“My main drive for blogging is my passion for tea, of course. It started as a way of expressing myself and sharing this passion with other people. By sharing it, I hope to drive more people towards tea and inspire them to explore more, learn about it, and keep passing their passion to others. It started as a creative outlet, but it has been a huge vehicle for networking, getting to know wonderful people and building an online tea community. I believe there is a part of my readers who don’t know anything about tea, so I show them other ways to use tea at their homes, like culinary uses, mixology, etc. My goal is to attract my readers to get into tea by showing them how versatile it is. So many people don’t know that you can use tea to cook, bake, make other drinks and cocktails. By showing them a broader spectrum of what tea is and how it can be consumed, I hope they get into it and enjoy its many ways. I use different platforms for different messages too. On Instagram, I review, share and show people what I’m drinking, while on my blog, I post recipes with tea, give advice on what to buy, etc.”
“I think tea blogging is important to give a voice to the tea industry. Bloggers review teas from small companies that need our help, but we also discuss important issues that may otherwise go unnoticed. Readers look to the bloggers for important tea industry information, as well as advice on brewing tea and buying tea and teaware. We highlight small tea growers and farmers that would not otherwise get noticed. We also provide interesting recipes and history of tea, many things that are not easily found online. I would like my readers to gain tea knowledge but also empowerment from my writings – to help them understand tea, and to have the confidence to explore and think deeper about the tea industry, To go for that tea sample that may seem a bit intimidating, and purchase tea from smaller vendors that deserve the exposure for their beautiful teas.”

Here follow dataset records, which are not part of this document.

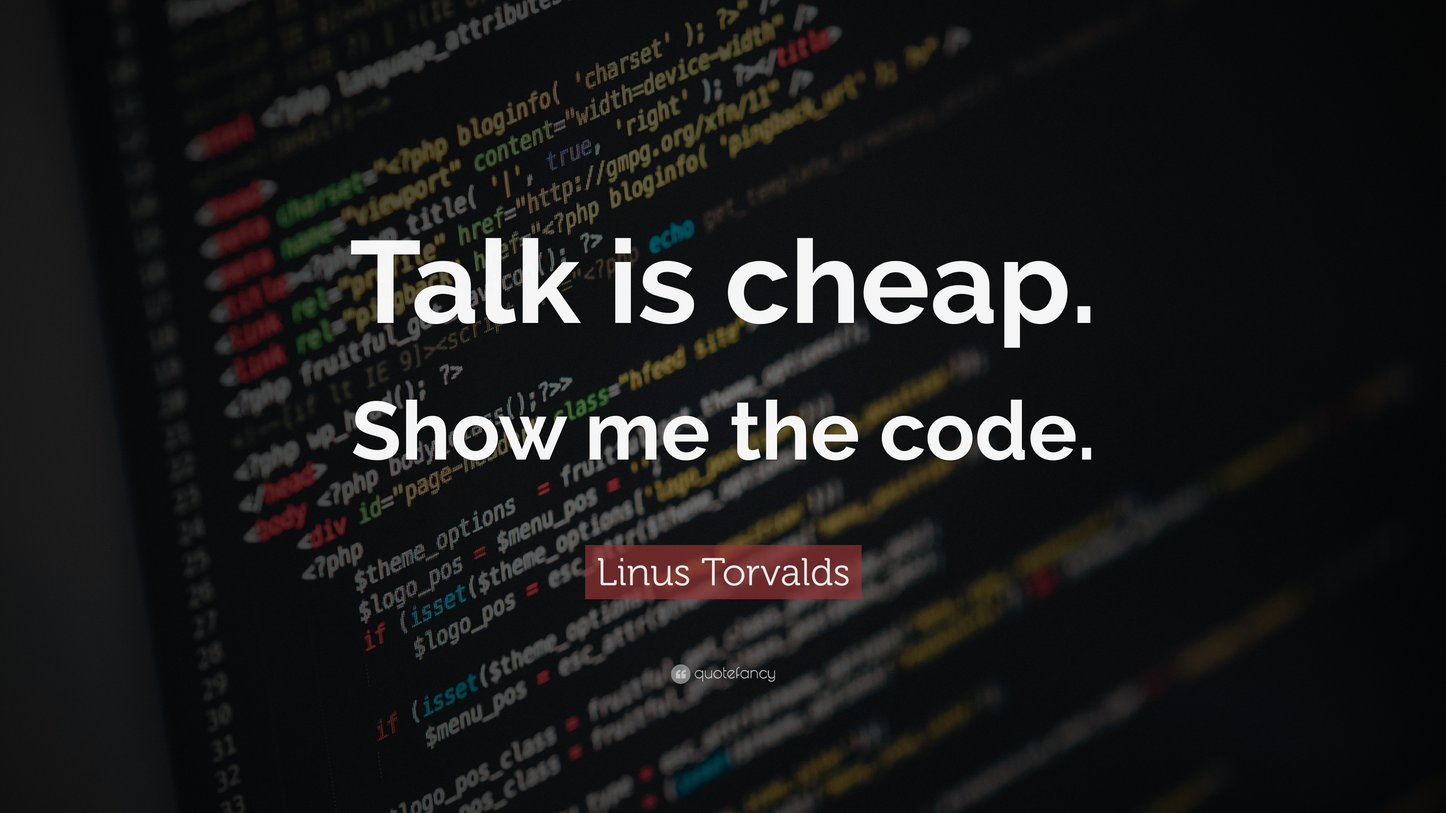
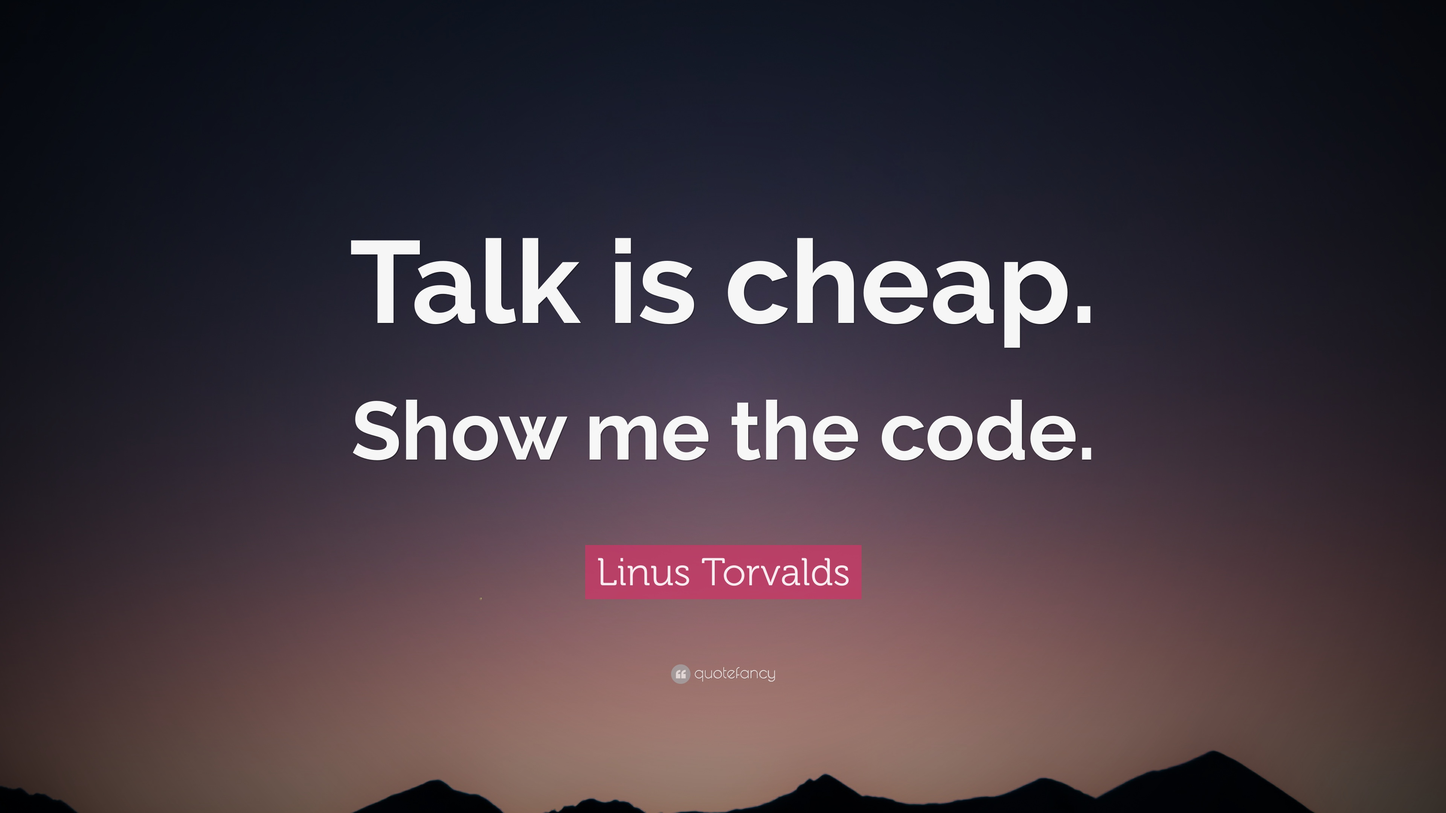
Trying URL background cover css

diff --git a/style.css b/style.css
@@ -22,12 +22,12 @@ p {
 
 .cover {
   height: 400px;
-  background-image: cover.jpg;
+  background-image: url("cover.jpg");
   background-size: cover;
   background-position: center;
-  background-color: rgba(0, 0, 0, 0.5);
-  background-blend-mode: darken;
+  background-color: #fff;
   color: white;
+  
 }
 .card {
   border: 0;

“I think tea blogging is prima facie evidence as you sit at your desk in Adelaide Australia or Anchorage Alaska or Gentleman’s Cave, Orkney, that across the world there are other people who share your passion for this glorious beverage. Blogging is all about connecting. The thing I refuse to do is what I think people should think about a particular tea – e.g. ‘this Assam is nice.’ What I try to do is offer perspectives, expanded thinking and ways of looking.”
“Tea blogging is important to me as a way to cultivate tea rituals as spaces where I can seek beauty, mindfulness, slow living and creativity. I hope to inspire my readers to do the same. I’d like to help my readers discover the beauty of tea, a beverage that unlike any other can bring us together and foster human connections and compassion.”
“I think tea blogging allows another outlet for people with different tastes to share their experiences. Not everyone can have the chance to have certain experiences, but tea bloggers allow others to learn through their experiences. I want them to gain knowledge about types of teas and individual tea journeys.”
“I want people to learn more about Japanese tea. If I can turn only a few people into tea lovers, then all the years of writing the blog are worth it.”
To learn more, visit TeaBloggersRoundtable.com.
JoAni Johnson of Scandalous Tea is the chief coordinating organizer of The TeaBloggers Roundtable.